Determine the number of lines in the following entries that hold the word "onClose". Give only that number.

Content starts

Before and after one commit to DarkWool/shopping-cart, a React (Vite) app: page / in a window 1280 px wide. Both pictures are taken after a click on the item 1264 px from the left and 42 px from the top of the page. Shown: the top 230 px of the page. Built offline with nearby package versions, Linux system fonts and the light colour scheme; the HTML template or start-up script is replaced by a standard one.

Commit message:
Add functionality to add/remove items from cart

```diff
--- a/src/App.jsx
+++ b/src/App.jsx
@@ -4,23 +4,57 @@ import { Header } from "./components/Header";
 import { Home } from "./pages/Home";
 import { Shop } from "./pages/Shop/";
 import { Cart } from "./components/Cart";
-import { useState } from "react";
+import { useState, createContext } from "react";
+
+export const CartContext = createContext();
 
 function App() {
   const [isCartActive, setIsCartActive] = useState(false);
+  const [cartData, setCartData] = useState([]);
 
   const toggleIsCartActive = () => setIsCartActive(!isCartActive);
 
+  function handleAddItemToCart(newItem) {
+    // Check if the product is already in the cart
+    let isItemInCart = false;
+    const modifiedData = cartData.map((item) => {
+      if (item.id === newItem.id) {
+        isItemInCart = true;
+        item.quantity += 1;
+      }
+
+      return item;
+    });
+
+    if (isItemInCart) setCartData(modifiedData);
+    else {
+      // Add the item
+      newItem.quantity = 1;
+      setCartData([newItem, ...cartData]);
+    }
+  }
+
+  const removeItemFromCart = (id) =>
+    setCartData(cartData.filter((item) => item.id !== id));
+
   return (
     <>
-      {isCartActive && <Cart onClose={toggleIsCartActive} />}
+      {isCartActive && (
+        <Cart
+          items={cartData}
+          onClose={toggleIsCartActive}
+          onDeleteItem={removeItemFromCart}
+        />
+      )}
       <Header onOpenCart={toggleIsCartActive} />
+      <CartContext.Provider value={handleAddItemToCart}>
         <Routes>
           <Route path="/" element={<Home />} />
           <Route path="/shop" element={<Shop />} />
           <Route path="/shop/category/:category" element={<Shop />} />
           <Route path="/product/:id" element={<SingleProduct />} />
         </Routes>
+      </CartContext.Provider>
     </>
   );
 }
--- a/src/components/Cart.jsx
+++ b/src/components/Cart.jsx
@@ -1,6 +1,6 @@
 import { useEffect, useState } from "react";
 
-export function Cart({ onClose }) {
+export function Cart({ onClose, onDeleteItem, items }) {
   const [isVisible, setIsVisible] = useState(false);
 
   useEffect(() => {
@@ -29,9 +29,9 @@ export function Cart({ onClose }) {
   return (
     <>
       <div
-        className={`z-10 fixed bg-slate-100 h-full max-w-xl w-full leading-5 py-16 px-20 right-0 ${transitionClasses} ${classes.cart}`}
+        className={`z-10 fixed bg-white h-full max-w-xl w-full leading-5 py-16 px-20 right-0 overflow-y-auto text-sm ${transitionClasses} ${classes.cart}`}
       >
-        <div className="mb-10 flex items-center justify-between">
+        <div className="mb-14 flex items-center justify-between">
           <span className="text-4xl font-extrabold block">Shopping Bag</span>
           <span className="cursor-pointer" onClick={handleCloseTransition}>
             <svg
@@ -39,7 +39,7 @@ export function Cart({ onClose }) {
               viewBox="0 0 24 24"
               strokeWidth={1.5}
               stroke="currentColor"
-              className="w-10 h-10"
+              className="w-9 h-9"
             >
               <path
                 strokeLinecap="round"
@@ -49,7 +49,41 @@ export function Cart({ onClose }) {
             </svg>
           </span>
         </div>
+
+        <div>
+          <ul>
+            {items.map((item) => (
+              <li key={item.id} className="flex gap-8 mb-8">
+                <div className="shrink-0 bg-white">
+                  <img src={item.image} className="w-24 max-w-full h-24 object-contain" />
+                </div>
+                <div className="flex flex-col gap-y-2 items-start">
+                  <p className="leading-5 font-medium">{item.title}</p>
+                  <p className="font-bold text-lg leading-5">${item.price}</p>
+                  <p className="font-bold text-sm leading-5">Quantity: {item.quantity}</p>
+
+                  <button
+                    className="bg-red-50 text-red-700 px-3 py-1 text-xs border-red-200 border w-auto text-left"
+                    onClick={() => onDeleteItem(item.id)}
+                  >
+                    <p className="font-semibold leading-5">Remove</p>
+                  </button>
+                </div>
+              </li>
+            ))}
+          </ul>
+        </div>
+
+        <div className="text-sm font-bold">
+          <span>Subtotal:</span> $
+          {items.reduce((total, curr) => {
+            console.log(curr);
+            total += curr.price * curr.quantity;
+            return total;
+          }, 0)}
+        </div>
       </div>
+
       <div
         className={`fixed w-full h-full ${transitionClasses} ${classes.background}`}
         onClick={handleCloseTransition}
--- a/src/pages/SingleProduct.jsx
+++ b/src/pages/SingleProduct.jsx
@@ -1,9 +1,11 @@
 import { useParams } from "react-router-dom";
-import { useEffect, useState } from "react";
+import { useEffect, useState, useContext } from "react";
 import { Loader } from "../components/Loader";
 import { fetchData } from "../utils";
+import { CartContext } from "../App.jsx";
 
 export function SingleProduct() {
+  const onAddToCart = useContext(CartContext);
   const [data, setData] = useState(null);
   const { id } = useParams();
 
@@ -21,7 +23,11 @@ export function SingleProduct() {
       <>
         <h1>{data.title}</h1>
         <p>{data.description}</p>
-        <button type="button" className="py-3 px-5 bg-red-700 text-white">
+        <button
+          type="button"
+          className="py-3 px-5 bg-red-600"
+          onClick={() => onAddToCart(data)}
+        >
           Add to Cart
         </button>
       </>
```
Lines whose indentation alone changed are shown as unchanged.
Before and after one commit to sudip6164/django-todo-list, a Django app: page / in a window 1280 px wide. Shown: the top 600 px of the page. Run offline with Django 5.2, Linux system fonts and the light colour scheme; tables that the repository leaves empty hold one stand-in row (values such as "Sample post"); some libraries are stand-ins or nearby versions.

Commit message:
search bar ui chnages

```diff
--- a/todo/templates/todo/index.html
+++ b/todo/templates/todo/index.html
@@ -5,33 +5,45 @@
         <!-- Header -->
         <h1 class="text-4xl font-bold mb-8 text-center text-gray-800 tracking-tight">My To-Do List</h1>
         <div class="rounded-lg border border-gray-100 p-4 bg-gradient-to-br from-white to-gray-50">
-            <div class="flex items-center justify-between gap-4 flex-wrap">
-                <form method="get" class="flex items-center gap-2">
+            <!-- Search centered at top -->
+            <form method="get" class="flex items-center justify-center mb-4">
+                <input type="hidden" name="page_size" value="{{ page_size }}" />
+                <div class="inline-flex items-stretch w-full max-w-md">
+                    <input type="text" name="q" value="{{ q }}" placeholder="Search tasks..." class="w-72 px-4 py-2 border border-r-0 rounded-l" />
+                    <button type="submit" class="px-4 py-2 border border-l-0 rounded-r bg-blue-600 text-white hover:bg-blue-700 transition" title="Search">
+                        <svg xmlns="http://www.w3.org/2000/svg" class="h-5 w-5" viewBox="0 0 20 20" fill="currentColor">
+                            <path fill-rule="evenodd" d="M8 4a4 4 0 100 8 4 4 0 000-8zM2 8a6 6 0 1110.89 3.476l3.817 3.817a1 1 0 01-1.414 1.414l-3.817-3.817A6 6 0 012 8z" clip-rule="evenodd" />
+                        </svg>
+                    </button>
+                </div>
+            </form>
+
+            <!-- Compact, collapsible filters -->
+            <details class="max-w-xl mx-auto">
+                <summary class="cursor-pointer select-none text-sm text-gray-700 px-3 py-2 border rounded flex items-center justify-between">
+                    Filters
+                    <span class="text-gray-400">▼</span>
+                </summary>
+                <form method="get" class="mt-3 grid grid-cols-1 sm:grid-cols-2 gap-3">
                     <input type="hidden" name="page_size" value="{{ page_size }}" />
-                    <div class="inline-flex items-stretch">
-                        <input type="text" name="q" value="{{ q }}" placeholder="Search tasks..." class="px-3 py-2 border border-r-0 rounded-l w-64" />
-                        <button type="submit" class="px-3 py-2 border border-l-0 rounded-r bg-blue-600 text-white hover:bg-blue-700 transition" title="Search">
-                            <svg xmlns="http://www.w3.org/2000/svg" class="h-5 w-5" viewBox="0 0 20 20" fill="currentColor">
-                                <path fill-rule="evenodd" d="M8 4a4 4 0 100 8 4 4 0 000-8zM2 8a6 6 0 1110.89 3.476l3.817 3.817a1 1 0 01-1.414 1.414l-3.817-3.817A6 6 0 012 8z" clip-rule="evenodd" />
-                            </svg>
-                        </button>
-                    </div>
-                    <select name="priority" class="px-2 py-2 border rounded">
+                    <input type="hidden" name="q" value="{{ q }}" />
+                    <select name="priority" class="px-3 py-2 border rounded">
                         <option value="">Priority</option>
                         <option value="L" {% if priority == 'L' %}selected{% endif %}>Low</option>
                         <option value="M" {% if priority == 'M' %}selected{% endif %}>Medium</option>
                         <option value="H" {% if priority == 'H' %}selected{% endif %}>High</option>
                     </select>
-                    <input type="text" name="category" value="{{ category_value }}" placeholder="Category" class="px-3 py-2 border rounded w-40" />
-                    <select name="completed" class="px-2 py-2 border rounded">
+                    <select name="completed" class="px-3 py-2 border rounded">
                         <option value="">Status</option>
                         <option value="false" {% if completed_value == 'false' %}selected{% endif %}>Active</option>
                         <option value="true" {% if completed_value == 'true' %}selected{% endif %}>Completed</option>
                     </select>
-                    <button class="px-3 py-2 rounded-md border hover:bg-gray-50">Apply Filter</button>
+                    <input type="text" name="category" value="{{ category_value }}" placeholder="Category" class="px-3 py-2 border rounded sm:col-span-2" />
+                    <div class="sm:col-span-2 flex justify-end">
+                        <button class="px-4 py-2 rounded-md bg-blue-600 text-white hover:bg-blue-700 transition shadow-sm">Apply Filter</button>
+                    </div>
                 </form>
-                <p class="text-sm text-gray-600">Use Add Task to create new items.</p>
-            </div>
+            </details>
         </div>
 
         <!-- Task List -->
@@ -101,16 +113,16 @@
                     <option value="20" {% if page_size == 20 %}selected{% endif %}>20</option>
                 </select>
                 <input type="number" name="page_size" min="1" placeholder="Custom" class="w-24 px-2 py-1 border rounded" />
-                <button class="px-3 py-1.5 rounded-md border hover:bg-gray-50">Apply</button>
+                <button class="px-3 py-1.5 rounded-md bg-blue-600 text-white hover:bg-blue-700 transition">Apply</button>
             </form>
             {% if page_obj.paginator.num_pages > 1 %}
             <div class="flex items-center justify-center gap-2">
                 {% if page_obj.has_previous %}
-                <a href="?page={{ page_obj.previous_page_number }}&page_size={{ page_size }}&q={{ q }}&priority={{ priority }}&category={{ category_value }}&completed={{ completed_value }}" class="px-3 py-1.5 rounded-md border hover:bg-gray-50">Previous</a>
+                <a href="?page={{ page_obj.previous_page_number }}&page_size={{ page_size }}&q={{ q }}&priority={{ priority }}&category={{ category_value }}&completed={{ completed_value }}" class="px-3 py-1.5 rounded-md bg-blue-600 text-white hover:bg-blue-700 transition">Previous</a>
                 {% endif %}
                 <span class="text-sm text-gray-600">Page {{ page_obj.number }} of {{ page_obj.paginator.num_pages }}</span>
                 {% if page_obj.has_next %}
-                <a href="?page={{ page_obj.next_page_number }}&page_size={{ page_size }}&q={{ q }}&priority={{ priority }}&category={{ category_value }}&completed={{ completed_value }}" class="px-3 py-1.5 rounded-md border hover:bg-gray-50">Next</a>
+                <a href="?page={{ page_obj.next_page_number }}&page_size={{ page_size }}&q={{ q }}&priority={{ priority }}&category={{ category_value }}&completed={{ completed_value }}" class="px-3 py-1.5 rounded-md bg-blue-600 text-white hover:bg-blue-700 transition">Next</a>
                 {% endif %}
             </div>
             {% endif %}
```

Content ends

(RESPONSE): 7